In Fulton County, voting issues seem to be a feature, not a bug. Today, the State Elections Board has referred the systemic mishandling of absentee ballot requests during this year’s primary to Attorney General Chris Carr. Noted pointedly in the press release below from Secretary of State Raffensperger, David Worley – a Democrat – made the motion for referral.
From the press release:
(ATLANTA)-After reviewing a series of voter complaints against Fulton County for failing to process and send absentee ballot requests for the June 9 primary, the State Election Board (SEB) today voted unanimously to send the case to the Georgia Attorney General’s Office. Fulton County’s failure to process and mail requested Absentee Ballots resulted in multiple violations of Georgia law [O.C.G.A. 21-2-384(2)], the board determined.
Chief Investigator Frances Watson said the Georgia Secretary of State’s office received 254 complaints from voters who did not receive an absentee ballot. At least 107 of those people did not vote at all in the June 9 election. At least 105 were never entered into the eNet voter registration system — meaning the county never entered the voters’ information for ballot fulfillment.
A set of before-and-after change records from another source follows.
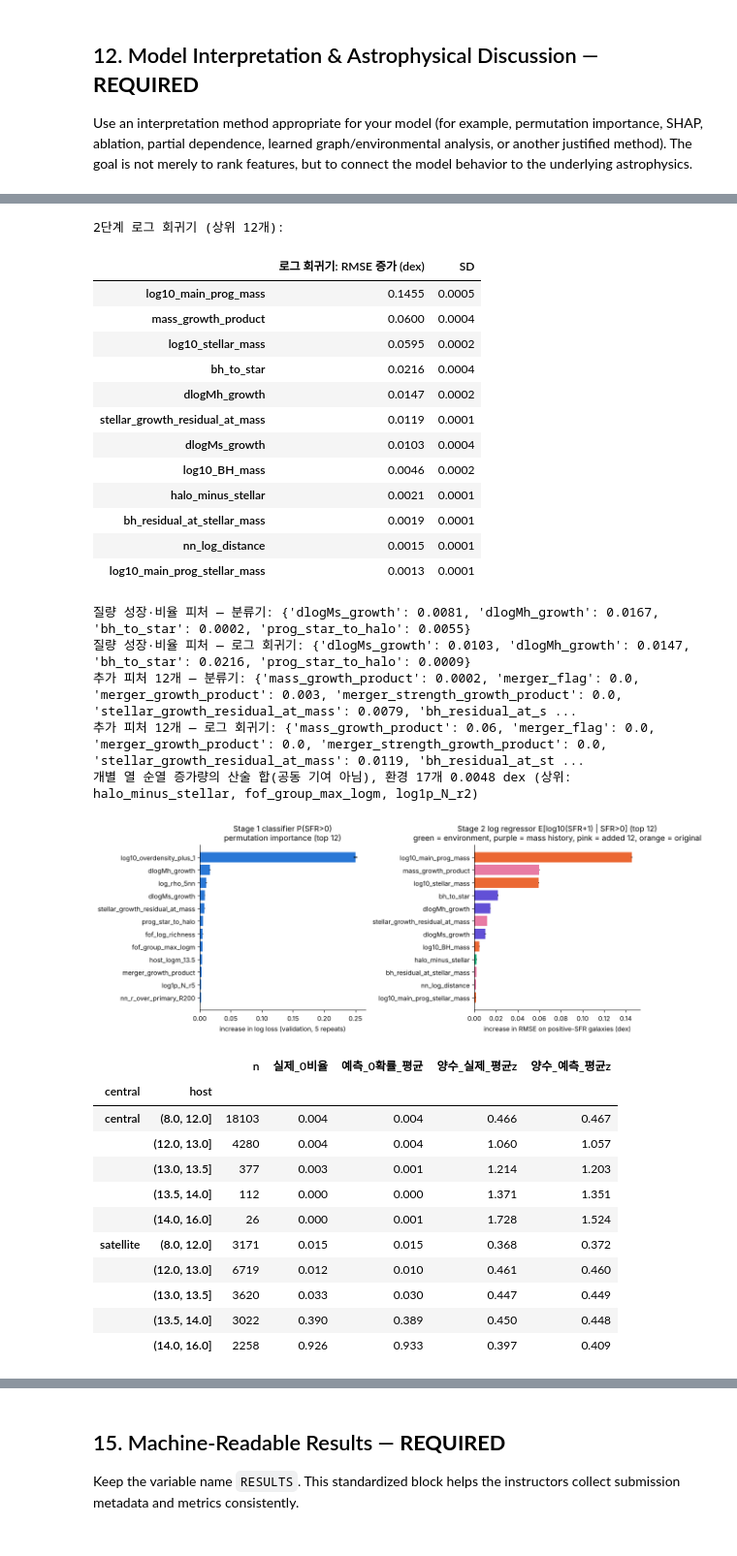
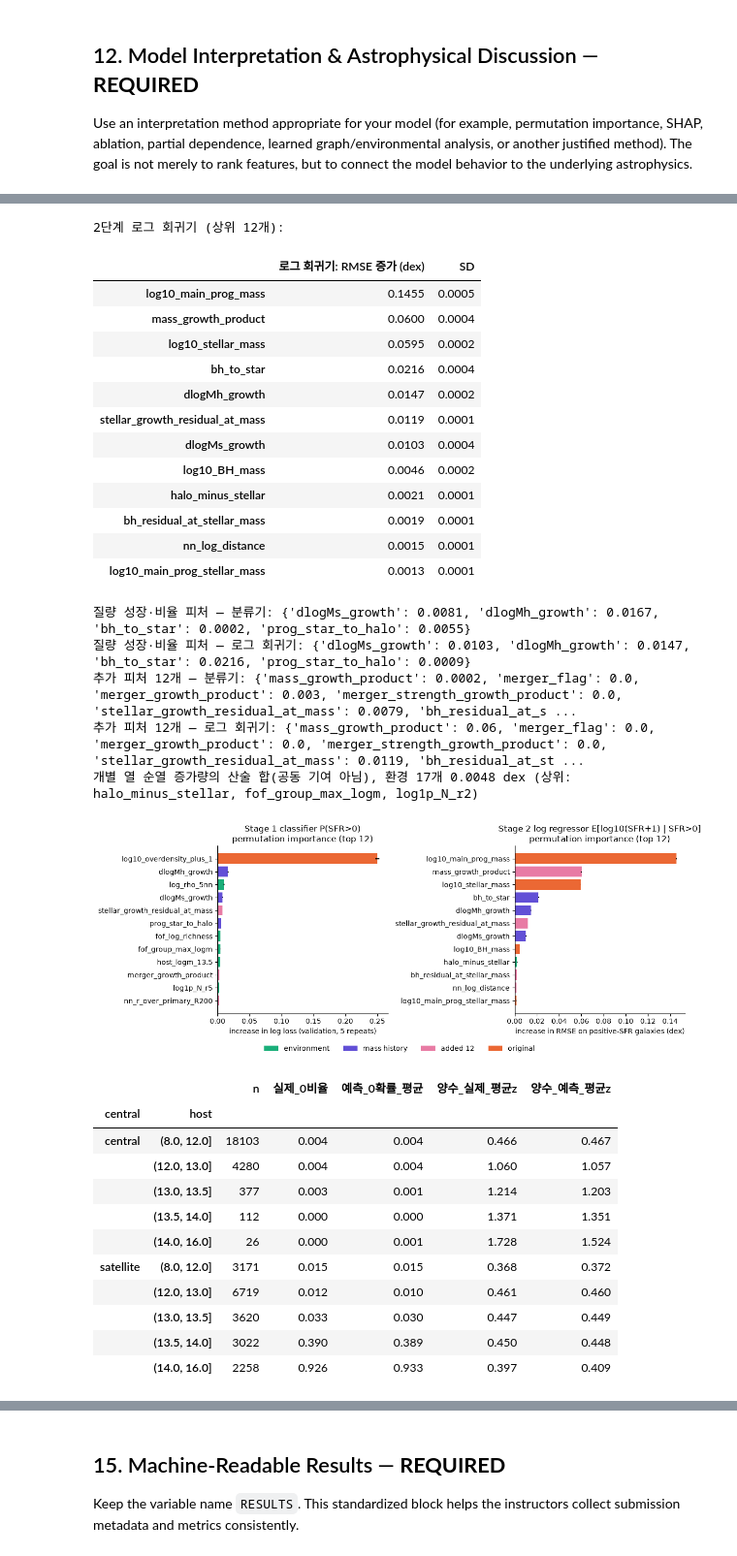
Before and after one commit to ZizonK7/sdi2026-galaxy-sfr, a Jupyter notebook: DataHub_701104_final.ipynb, the cells around one changed output, grey strips where cells are left out. Shown at 97% size. Saved outputs shown, nothing was run; the diff lists cells and outputs as text; code cells hidden in the pictures.

```diff
--- a/DataHub_701104_final.ipynb
+++ b/DataHub_701104_final.ipynb
@@ -3376,19 +3383,29 @@ print("추가 피처 12개 — 분류기:", imp_c.loc[EXTRA_FEATURES, "분류기
 print("추가 피처 12개 — 로그 회귀기:", imp_r.loc[EXTRA_FEATURES, "로그 회귀기: RMSE 증가 (dex)"].round(4).to_dict())
 print(f"개별 열 순열 증가량의 산술 합(공동 기여 아님), 환경 17개 {_env_r.sum():.4f} dex (상위: {', '.join(_env_r.head(3).index)})")
 
+from matplotlib.patches import Patch
+
+def _feature_color(c):
+    return "#1baf7a" if c in ENV_FEATURES else ("#6250d6" if c in MASS_FEATURES else ("#e87ba4" if c in EXTRA_FEATURES else "#eb6834"))
+
 fig, axes = plt.subplots(1, 2, figsize=(12, 4.8))
 order_c = imp_c.head(12).index[::-1]
-axes[0].barh(order_c, imp_c.loc[order_c, "분류기: log loss 증가"], xerr=imp_c.loc[order_c, "SD"], color="#2a78d6")
+axes[0].barh(order_c, imp_c.loc[order_c, "분류기: log loss 증가"], xerr=imp_c.loc[order_c, "SD"], color=[_feature_color(c) for c in order_c])
 axes[0].set_title("Stage 1 classifier P(SFR>0)\npermutation importance (top 12)")
 axes[0].set_xlabel("increase in log loss (validation, 5 repeats)")
 order_r = imp_r.head(12).index[::-1]
 axes[1].barh(order_r, imp_r.loc[order_r, "로그 회귀기: RMSE 증가 (dex)"], xerr=imp_r.loc[order_r, "SD"],
-             color=["#1baf7a" if c in ENV_FEATURES else ("#6250d6" if c in MASS_FEATURES else ("#e87ba4" if c in EXTRA_FEATURES else "#eb6834")) for c in order_r])
-axes[1].set_title(f"Stage 2 log regressor E[log10(SFR+{LOG_EPS:g}) | SFR>0] (top 12)\ngreen = environment, purple = mass history, pink = added 12, orange = original")
+             color=[_feature_color(c) for c in order_r])
+axes[1].set_title(f"Stage 2 log regressor E[log10(SFR+{LOG_EPS:g}) | SFR>0]\npermutation importance (top 12)")
 axes[1].set_xlabel("increase in RMSE on positive-SFR galaxies (dex)")
 for a in axes:
     a.spines[["top", "right"]].set_visible(False)
-plt.tight_layout(); plt.show()
+fig.legend(handles=[Patch(facecolor="#1baf7a", label="environment"),
+                    Patch(facecolor="#6250d6", label="mass history"),
+                    Patch(facecolor="#e87ba4", label="added 12"),
+                    Patch(facecolor="#eb6834", label="original")],
+           loc="lower center", ncol=4, frameon=False)
+plt.tight_layout(rect=(0, 0.06, 1, 1)); plt.show()
 
 # 위성/중심 × 호스트 질량별 실제 0 비율과 분류기 평균 확률, 양수 은하의 실제·예측 평균 로그 SFR (val)
 cen = X_val_env["fof_is_central"].to_numpy() == 1
@@ -3420,34 +3437,34 @@ print(f"양수 은하: 항성 성장과 log sSFR의 Spearman {_pp['dlogMs_growth
 | dlogMh_growth | 0.0167 | 0.0008 |
 | log_rho_5nn | 0.0103 | 0.0007 |
 | dlogMs_growth | 0.0081 | 0.0004 |
 | stellar_growth_residual_at_mass | 0.0079 | 0.0002 |
 | prog_star_to_halo | 0.0055 | 0.0001 |
 | fof_log_richness | 0.0046 | 0.0003 |
 | fof_group_max_logm | 0.0044 | 0.0001 |
 | host_logm_13.5 | 0.0036 | 0.0001 |
 | merger_growth_product | 0.0030 | 0.0002 |
 | log1p_N_r5 | 0.0025 | 0.0001 |
 | nn_r_over_primary_R200 | 0.0022 | 0.0002 |
 2단계 로그 회귀기 (상위 12개):
 |  | 로그 회귀기: RMSE 증가 (dex) | SD |
 | log10_main_prog_mass | 0.1455 | 0.0005 |
 | mass_growth_product | 0.0600 | 0.0004 |
 | log10_stellar_mass | 0.0595 | 0.0002 |
 | bh_to_star | 0.0216 | 0.0004 |
 | dlogMh_growth | 0.0147 | 0.0002 |
 | stellar_growth_residual_at_mass | 0.0119 | 0.0001 |
 | dlogMs_growth | 0.0103 | 0.0004 |
 | log10_BH_mass | 0.0046 | 0.0002 |
 | halo_minus_stellar | 0.0021 | 0.0001 |
 | bh_residual_at_stellar_mass | 0.0019 | 0.0001 |
 | nn_log_distance | 0.0015 | 0.0001 |
 | log10_main_prog_stellar_mass | 0.0013 | 0.0001 |
 질량 성장·비율 피처 — 분류기: {'dlogMs_growth': 0.0081, 'dlogMh_growth': 0.0167, 'bh_to_star': 0.0002, 'prog_star_to_halo': 0.0055}
 질량 성장·비율 피처 — 로그 회귀기: {'dlogMs_growth': 0.0103, 'dlogMh_growth': 0.0147, 'bh_to_star': 0.0216, 'prog_star_to_halo': 0.0009}
 추가 피처 12개 — 분류기: {'mass_growth_product': 0.0002, 'merger_flag': 0.0, 'merger_growth_product': 0.003, 'merger_strength_growth_product': 0.0, 'stellar_growth_residual_at_mass': 0.0079, 'bh_residual_at_s ...
 추가 피처 12개 — 로그 회귀기: {'mass_growth_product': 0.06, 'merger_flag': 0.0, 'merger_growth_product': 0.0, 'merger_strength_growth_product': 0.0, 'stellar_growth_residual_at_mass': 0.0119, 'bh_residual_at_st ...
 개별 열 순열 증가량의 산술 합(공동 기여 아님), 환경 17개 0.0048 dex (상위: halo_minus_stellar, fof_group_max_logm, log1p_N_r2)
-[figure, old version]
+[figure, new version]
 |  |  | n | 실제_0비율 | 예측_0확률_평균 | 양수_실제_평균z | 양수_예측_평균z |
 | central | host |  |  |  |  |  |
 | central | (8.0, 12.0] | 18103 | 0.004 | 0.004 | 0.466 | 0.467 |
```
Also changed, not shown: parts of 33 cells of this notebook, 9 other files.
Testimony also revealed there were many more Georgians who didn’t receive a requested absentee ballot, “evidenced in the large numbers that went to the poll and reported not receiving a ballot.”
In making the motion to send the case to the attorney general, Democrat appointee David Worley said “while the COVID phenomenon … was not limited to Fulton … the large extent of problems with the processing of absentee ballot applications were clearly evident in Fulton County, and now that the case is before us, I don’t think we can ignore that. And if one person being denied their right to vote is too many, 250 is certainly too many.”
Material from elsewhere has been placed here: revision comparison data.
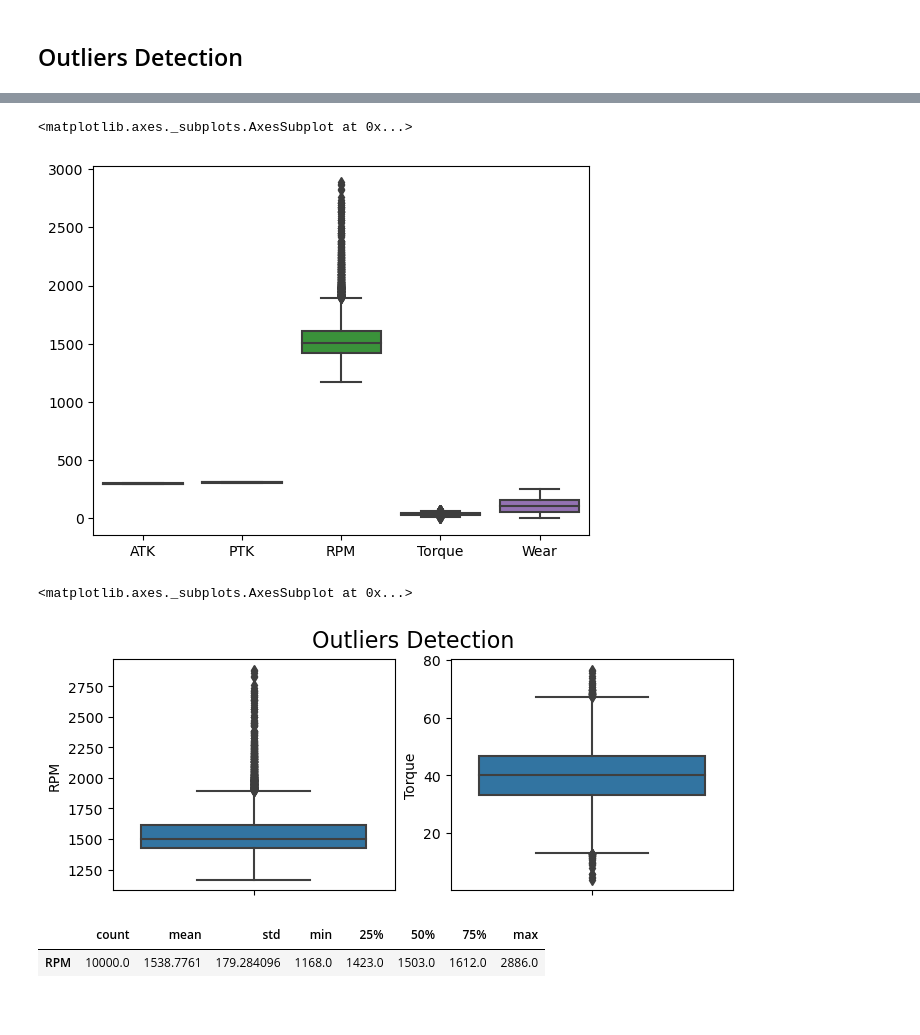
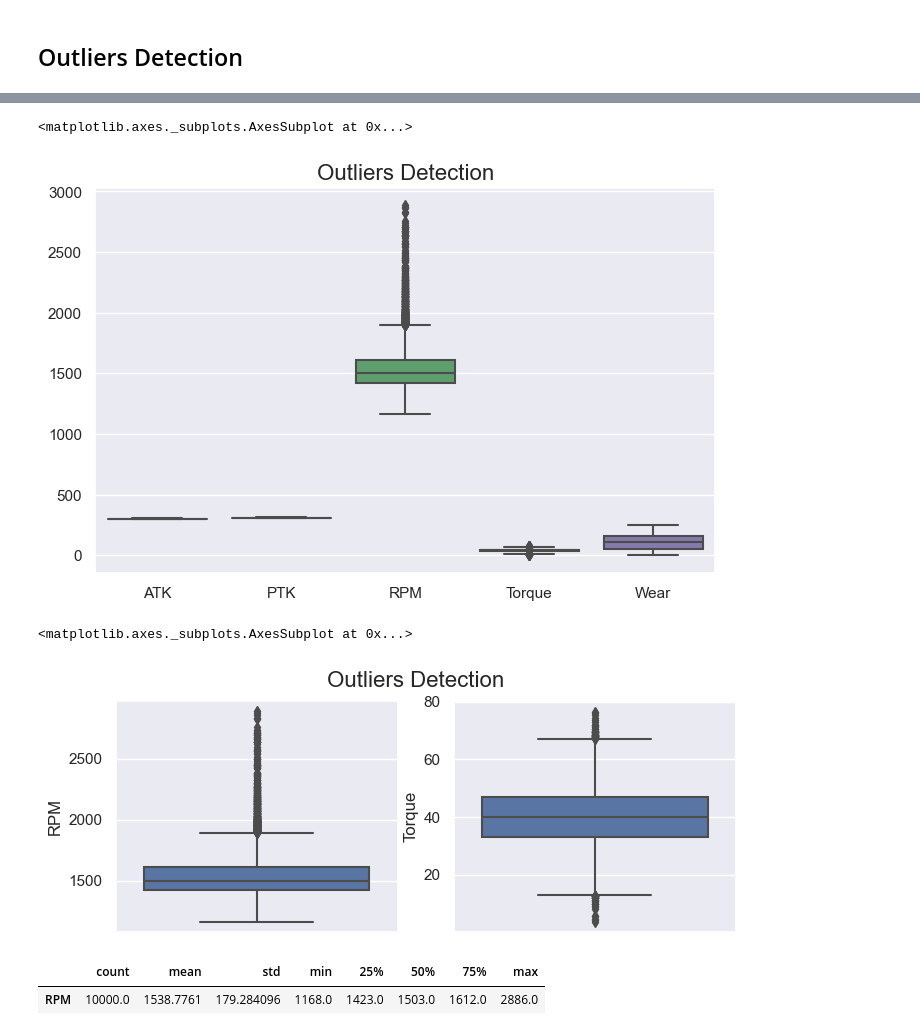
Before and after one commit to mashahin/predictive-maintenance, a Jupyter notebook: predictive_maintenance.ipynb, the cells around one changed output, grey strips where cells are left out. Drawn from its saved outputs; the diff is of its cells as text; code cells hidden in the pictures; blank space fills up the shorter version.

```diff
--- a/predictive_maintenance.ipynb
+++ b/predictive_maintenance.ipynb
@@ -51,8 +51,7 @@ counts
 1     339
 Name: Failure, dtype: int64
 # %%
-# sns.set(rc={'figure.figsize':(3,3)})
-
+sns.set(rc={'figure.figsize':(3,3)})
 sns.countplot(data=df, x='Failure')
 # %% [output]
 <matplotlib.axes._subplots.AxesSubplot at 0x...>
@@ -86,8 +88,11 @@ y = df[label]
 # %%
-sns.boxplot(X)
+plt.subplots(figsize=(8, 5))
+plt.title('Outliers Detection', fontsize=16)
+
+sns.boxplot(data=X)
 # %% [output]
 <matplotlib.axes._subplots.AxesSubplot at 0x...>
-[figure, old version]
+[figure, new version]
 # %%
 fig, axes = plt.subplots(1, 2, figsize=(8, 3))
 fig.suptitle('Outliers Detection', fontsize=16)
@@ -96,7 +101,7 @@ sns.boxplot(ax=axes[0], y=X['RPM'])
 sns.boxplot(ax=axes[1], y=X['Torque'])
 # %% [output]
 <matplotlib.axes._subplots.AxesSubplot at 0x...>
-[figure, old version]
+[figure, new version]
 # %%
 X[['RPM']].describe().T
 # %% [output]
```
Also changed, not shown: parts of 14 cells of this notebook.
Secretary of State Brad Raffensperger, the chair of the SEB, said Fulton County must fix these issues before the general election, when record-breaking turnout is expected.
“This is about identifying and addressing the issues we saw in June, so that we don’t see them repeated in Fulton this November,” said Raffensperger. “All of us, on the state level and those doing the hard work at the county level, had to manage through the COVID-19 crisis in June. We will all have to manage through it in November as well. But the volume of Fulton’s issues was unique. As we heard in testimony today, up to 80% of the complaints we received in Georgia were concerning Fulton County.”
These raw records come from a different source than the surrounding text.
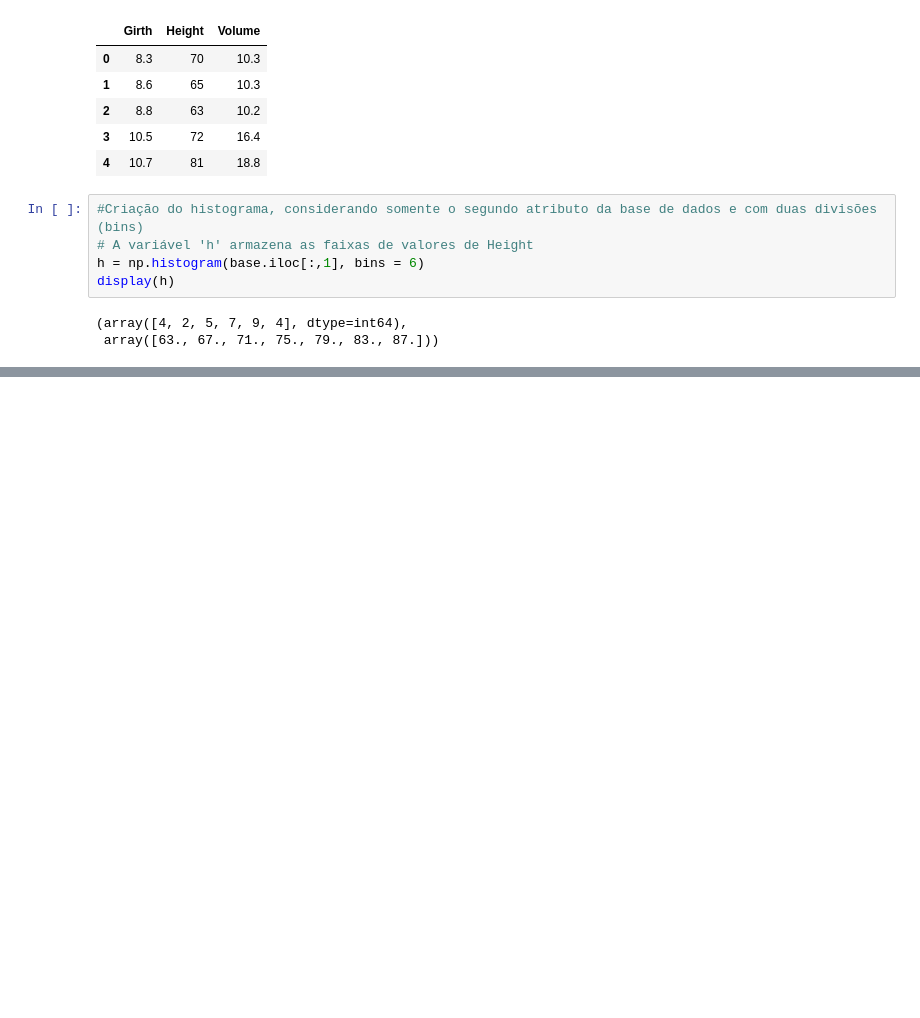
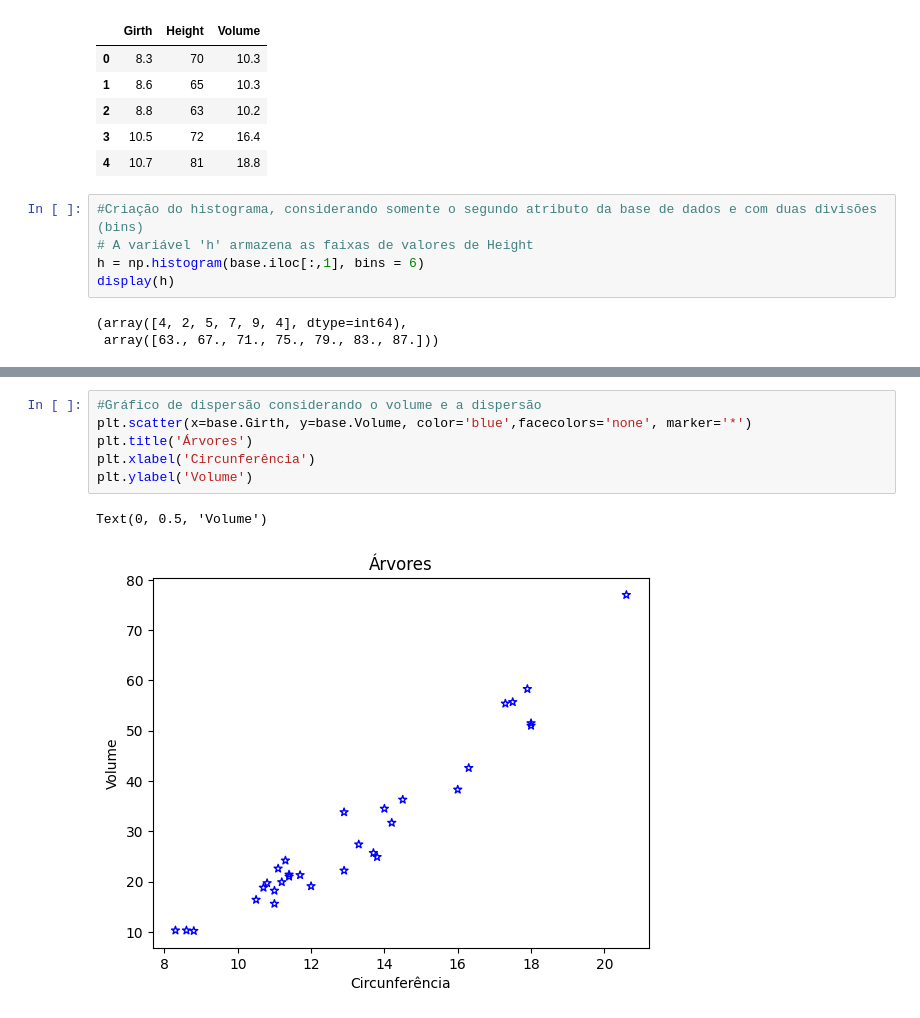
Before and after one commit to Rhuan-Messias/Python_Study, a Jupyter notebook: F_Data_Science/notebook_3/notebook_3.ipynb, the cells around one changed output, grey strips where cells are left out. Cells and saved outputs as stored; diff of their text form; blank space fills up the shorter version.

```diff
--- a/F_Data_Science/notebook_3/notebook_3.ipynb
+++ b/F_Data_Science/notebook_3/notebook_3.ipynb
@@ -53,0 +54,9 @@ srn.histplot(base.iloc[:,1],kde=True, bins=6, color='blue').set(title='Árvores'
+# %%
+#Gráfico de dispersão considerando o volume e a dispersão
+plt.scatter(x=base.Girth, y=base.Volume, color='blue',facecolors='none', marker='*')
+plt.title('Árvores')
+plt.xlabel('Circunferência')
+plt.ylabel('Volume')
+# %% [output]
+Text(0, 0.5, 'Volume')
+[figure, added]
```
Also changed, not shown: parts of 42 cells of this notebook.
Raffensperger added that he hopes Fulton County and the State Election Board will be able to build a positive and productive relationship moving forward, and reach a resolution that will prevent the issues that arose in June from reoccurring in November.